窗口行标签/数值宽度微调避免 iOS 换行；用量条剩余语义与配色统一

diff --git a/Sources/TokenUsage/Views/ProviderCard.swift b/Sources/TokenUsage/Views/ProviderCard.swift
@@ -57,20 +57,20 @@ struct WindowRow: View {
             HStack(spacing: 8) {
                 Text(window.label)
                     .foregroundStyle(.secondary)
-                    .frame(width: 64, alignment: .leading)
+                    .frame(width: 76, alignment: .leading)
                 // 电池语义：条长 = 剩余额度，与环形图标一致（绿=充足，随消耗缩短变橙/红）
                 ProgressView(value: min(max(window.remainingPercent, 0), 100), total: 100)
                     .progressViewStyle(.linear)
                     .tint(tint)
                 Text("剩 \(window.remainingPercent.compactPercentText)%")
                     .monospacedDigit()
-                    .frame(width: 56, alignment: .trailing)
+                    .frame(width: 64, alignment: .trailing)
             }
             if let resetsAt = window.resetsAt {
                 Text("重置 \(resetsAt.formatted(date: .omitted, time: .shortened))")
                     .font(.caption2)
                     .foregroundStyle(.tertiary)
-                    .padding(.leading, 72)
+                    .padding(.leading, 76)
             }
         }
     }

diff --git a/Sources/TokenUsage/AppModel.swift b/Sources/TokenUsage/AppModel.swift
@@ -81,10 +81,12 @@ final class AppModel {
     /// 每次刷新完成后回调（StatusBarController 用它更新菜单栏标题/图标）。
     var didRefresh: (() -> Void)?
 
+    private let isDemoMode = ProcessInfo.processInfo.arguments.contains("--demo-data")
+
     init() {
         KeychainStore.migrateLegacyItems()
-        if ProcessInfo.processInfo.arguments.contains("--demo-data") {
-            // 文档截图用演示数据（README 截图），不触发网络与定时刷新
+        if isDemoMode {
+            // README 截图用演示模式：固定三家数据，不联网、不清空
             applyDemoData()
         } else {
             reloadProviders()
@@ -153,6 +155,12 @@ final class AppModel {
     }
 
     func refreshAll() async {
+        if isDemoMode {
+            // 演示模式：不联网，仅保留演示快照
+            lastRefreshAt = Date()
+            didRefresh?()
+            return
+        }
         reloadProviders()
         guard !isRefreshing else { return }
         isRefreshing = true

--

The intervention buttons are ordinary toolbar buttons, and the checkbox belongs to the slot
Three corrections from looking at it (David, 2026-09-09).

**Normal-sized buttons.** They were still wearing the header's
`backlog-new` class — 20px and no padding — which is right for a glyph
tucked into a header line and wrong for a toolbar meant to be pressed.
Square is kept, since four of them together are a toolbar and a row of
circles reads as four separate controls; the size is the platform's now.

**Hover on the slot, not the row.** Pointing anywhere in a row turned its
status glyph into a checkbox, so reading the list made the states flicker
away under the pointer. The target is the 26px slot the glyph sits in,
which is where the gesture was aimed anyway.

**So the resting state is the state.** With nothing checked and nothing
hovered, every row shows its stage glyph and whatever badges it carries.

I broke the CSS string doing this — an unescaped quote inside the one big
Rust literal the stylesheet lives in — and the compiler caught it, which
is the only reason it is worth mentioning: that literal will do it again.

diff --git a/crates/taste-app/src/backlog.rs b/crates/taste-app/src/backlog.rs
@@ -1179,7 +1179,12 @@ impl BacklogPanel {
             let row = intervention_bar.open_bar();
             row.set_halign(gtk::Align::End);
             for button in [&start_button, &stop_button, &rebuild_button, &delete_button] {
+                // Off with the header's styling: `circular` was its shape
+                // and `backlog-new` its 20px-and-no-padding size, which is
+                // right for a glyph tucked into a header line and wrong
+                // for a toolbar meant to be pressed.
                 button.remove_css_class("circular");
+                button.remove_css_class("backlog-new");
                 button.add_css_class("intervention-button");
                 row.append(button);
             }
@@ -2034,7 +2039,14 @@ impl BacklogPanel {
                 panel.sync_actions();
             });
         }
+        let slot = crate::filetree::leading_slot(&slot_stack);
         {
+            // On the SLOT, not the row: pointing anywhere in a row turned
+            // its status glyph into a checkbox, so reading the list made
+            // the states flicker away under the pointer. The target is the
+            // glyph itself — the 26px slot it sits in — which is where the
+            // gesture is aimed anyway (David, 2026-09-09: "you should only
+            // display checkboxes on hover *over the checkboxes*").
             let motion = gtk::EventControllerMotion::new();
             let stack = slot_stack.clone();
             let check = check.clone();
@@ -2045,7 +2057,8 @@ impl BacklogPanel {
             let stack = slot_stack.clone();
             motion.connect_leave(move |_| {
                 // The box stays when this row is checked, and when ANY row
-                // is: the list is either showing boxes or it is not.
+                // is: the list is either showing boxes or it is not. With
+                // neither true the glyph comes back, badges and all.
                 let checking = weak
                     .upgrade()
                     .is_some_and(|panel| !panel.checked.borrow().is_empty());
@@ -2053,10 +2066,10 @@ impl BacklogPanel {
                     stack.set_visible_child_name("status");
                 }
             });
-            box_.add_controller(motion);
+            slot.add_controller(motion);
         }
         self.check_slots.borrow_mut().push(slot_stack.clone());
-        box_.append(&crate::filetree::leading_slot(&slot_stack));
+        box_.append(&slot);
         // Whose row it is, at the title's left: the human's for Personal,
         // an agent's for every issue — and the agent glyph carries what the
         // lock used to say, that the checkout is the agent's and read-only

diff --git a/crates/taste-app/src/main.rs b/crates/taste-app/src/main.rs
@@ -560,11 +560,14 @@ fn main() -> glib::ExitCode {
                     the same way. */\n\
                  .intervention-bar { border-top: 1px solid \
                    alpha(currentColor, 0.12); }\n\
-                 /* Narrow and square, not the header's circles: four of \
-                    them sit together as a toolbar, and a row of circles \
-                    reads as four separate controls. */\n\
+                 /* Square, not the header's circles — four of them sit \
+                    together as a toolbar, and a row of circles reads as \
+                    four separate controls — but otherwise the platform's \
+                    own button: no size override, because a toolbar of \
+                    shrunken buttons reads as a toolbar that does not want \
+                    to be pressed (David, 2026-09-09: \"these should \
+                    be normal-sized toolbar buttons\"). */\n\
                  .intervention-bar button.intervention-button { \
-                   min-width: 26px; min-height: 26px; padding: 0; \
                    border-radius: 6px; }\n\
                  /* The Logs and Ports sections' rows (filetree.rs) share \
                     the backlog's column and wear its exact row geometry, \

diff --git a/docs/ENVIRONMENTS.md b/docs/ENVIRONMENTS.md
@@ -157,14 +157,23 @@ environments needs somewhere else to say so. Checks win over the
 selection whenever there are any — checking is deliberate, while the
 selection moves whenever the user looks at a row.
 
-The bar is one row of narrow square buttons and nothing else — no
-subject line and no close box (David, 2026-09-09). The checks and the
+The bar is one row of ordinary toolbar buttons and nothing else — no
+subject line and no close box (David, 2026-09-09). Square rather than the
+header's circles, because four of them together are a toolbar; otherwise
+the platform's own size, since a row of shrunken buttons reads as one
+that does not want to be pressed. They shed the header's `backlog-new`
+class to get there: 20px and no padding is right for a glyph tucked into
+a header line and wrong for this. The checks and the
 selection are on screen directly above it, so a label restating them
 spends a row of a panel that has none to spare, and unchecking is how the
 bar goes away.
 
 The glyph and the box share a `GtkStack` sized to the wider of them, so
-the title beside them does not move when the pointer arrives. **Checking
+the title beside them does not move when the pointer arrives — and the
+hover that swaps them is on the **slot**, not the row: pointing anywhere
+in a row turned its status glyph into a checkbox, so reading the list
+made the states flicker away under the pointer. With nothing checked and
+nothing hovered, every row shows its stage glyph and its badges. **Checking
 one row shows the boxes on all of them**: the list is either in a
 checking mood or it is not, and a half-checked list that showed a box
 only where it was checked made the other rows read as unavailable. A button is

...

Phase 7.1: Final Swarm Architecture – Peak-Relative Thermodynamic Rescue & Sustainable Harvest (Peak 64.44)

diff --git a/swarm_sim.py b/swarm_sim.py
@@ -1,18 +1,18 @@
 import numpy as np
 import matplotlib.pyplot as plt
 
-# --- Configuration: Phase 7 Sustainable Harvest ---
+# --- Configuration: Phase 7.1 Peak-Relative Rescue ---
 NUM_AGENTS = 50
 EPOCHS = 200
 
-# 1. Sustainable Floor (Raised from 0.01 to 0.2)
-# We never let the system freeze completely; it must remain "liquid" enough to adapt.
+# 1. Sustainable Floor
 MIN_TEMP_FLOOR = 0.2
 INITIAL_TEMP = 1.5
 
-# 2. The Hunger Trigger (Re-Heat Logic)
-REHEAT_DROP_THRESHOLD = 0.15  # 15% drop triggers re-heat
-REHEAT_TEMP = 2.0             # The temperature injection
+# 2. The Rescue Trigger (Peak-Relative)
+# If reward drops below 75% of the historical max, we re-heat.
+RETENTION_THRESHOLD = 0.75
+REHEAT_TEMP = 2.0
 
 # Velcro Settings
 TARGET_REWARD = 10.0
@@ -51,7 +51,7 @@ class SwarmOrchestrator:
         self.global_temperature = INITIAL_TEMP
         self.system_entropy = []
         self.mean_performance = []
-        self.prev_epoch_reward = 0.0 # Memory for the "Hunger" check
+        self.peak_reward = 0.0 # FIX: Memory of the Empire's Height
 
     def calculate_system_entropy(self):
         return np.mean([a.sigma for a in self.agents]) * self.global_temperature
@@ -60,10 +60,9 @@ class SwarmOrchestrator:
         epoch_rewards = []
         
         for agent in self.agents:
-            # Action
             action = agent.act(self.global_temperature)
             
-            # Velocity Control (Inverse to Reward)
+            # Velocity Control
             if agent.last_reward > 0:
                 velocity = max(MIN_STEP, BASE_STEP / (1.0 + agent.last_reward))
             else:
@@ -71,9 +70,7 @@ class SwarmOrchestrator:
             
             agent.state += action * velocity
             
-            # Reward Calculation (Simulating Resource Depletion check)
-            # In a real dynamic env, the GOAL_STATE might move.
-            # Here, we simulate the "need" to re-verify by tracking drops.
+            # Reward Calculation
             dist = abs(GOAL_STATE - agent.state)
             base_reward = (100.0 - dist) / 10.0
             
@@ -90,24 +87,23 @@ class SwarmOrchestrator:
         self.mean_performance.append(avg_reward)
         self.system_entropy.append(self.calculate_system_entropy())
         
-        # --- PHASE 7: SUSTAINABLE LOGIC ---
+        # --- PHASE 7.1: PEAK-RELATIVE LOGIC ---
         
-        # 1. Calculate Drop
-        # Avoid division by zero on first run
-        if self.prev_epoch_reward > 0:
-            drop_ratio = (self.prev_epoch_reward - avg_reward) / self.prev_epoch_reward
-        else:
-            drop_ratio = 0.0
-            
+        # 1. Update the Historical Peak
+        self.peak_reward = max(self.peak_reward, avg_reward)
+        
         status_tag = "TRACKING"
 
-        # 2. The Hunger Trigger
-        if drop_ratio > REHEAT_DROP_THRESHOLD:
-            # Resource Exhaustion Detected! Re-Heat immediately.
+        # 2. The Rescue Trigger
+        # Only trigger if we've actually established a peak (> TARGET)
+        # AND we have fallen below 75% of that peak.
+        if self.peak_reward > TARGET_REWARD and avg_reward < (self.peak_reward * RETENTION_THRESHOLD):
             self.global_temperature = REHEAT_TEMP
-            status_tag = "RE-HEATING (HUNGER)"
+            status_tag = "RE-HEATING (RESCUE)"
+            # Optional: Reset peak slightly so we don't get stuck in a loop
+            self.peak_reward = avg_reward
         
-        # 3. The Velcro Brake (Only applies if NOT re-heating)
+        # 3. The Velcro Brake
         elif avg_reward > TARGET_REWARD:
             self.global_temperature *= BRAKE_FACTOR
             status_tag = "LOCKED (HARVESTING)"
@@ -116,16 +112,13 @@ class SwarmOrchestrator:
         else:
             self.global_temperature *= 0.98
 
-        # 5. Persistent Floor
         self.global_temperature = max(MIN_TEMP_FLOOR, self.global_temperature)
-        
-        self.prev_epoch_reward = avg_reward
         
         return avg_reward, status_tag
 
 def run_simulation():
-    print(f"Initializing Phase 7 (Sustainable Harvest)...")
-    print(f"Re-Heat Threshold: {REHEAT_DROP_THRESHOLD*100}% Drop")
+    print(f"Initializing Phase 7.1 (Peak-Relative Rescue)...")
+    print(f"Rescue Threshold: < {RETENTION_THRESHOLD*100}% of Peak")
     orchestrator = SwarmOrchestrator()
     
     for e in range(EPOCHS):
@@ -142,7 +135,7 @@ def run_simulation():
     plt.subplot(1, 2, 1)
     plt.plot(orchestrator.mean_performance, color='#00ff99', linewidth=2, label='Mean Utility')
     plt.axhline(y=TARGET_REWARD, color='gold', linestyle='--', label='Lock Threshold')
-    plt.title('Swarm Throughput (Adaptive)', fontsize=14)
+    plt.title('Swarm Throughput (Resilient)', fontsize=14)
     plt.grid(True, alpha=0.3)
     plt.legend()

> [Problem requirements] Take from the material every line that holds "carries".

> [Task answer]
hovered, every row shows its stage glyph and whatever badges it carries.
         // an agent's for every issue — and the agent glyph carries what the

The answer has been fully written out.